  9. 9. Are any of those amateurs passionate and knowledgeable about your business? <br />Community of Advocates<br />Maybe even more passionate than you and the other managers? <br />Could you <br />channel the customers energy and get it to work for you maybe like in co-creation?<br />
  10. 10. Perhaps, I suppose, maybe. <br />We have a few soup freaks out there who gather at night to talk about soup. Some of them even make experimental batches, with weird new ingredients like cauliflower <br />and fish. <br />What’s this thing you’re leading me to, wizard?<br />
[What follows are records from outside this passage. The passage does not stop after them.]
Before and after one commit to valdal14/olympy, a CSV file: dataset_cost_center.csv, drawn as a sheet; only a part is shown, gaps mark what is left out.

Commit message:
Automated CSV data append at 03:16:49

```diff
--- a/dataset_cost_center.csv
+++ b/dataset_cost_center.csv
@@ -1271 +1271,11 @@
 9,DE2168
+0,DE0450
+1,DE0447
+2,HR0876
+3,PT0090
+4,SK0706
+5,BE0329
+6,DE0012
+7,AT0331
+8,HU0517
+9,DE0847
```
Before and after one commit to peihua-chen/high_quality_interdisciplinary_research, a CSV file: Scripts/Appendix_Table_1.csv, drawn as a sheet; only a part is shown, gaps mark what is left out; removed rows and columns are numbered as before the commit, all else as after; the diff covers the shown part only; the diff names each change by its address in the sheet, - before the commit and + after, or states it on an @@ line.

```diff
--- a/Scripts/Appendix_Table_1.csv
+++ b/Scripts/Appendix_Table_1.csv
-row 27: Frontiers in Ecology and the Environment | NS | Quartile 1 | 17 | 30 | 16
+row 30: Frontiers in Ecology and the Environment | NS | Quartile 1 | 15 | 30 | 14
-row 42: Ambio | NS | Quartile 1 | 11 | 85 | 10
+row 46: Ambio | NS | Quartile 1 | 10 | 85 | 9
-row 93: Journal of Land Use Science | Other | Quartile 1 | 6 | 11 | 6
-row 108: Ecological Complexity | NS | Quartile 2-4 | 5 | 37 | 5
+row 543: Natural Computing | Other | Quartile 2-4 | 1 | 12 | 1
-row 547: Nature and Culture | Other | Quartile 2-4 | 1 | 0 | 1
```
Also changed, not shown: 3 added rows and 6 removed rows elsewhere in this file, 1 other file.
  11. 11. I am not leading you anywhere. <br />It is for you to discover your own path. But there are forces in the forest you may not yet recognize. Armies of customers coming to you with new expectations.<br />Won’t I sell them leek and potato soup and send them on their way, as I always do<br />What am I to do if these customer hordes shop up at my castle, wizard? <br />GULP!<br />
  12. 12. This time, you may <br />have to do a bit more. Engage them into building the meal with you. Maybe invite them into your kitchen and let them cook for themselves. Who knows?<br />
  13. 13. This is enough for now, wizard. My head spins. I’m disturbed by those visions of customers designing their own value propositions and becoming part of my value chain.<br /> I’m just a manager trying to sell soup. Let me catch my breath.<br />
  14. 14. My name is Michael Batistich <br />I’m a freelance strategist @ Amplify Innovation <br />My blog The Social Business Feed: http://michaelbatistich.com/<br />Twitter: @michaelbatistic<br />Credit:<br />I would like to acknowledge the work of Francis Gouillart who I have ruthlessly stolen this story from. The original story can be found on his blog The Co-creation Effect http://francisgouillart.com/wordpress/?p=731. <br />I would like to thank Francis for sharing his brilliant insights and ideas. Hopefully this remix will help spread the word and build on his work. <br />Stickmen images have been borrowed from Bryce Glass’s 5 Reputation Missteps (And how to avoid them) presentationhttp://www.slideshare.net/soldierant/5-reputation-missteps-and-how-to-avoid-them <br />